SUPPLIED RECORDS Block Start
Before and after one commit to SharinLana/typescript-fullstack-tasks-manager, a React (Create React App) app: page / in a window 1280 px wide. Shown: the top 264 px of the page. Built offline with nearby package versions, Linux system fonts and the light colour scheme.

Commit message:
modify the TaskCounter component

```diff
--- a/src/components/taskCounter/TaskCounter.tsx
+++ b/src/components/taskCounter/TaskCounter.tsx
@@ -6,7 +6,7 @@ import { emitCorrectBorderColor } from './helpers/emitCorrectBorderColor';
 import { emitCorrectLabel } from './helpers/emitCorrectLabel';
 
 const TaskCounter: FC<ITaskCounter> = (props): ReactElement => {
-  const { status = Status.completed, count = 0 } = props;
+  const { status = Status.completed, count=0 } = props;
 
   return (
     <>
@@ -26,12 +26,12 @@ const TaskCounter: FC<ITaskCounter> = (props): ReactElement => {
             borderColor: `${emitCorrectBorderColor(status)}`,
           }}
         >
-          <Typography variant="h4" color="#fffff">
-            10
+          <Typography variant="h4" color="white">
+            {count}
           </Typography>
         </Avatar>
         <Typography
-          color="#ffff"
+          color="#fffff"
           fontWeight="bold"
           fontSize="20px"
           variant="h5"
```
SUPPLIED RECORDS Block End
WORK REQUEST: Exactly as written, give the records again.

SOLUTION:
Before and after one commit to SharinLana/typescript-fullstack-tasks-manager, a React (Create React App) app: page / in a window 1280 px wide. Shown: the top 264 px of the page. Built offline with nearby package versions, Linux system fonts and the light colour scheme.

Commit message:
modify the TaskCounter component

```diff
--- a/src/components/taskCounter/TaskCounter.tsx
+++ b/src/components/taskCounter/TaskCounter.tsx
@@ -6,7 +6,7 @@ import { emitCorrectBorderColor } from './helpers/emitCorrectBorderColor';
 import { emitCorrectLabel } from './helpers/emitCorrectLabel';
 
 const TaskCounter: FC<ITaskCounter> = (props): ReactElement => {
-  const { status = Status.completed, count = 0 } = props;
+  const { status = Status.completed, count=0 } = props;
 
   return (
     <>
@@ -26,12 +26,12 @@ const TaskCounter: FC<ITaskCounter> = (props): ReactElement => {
             borderColor: `${emitCorrectBorderColor(status)}`,
           }}
         >
-          <Typography variant="h4" color="#fffff">
-            10
+          <Typography variant="h4" color="white">
+            {count}
           </Typography>
         </Avatar>
         <Typography
-          color="#ffff"
+          color="#fffff"
           fontWeight="bold"
           fontSize="20px"
           variant="h5"
```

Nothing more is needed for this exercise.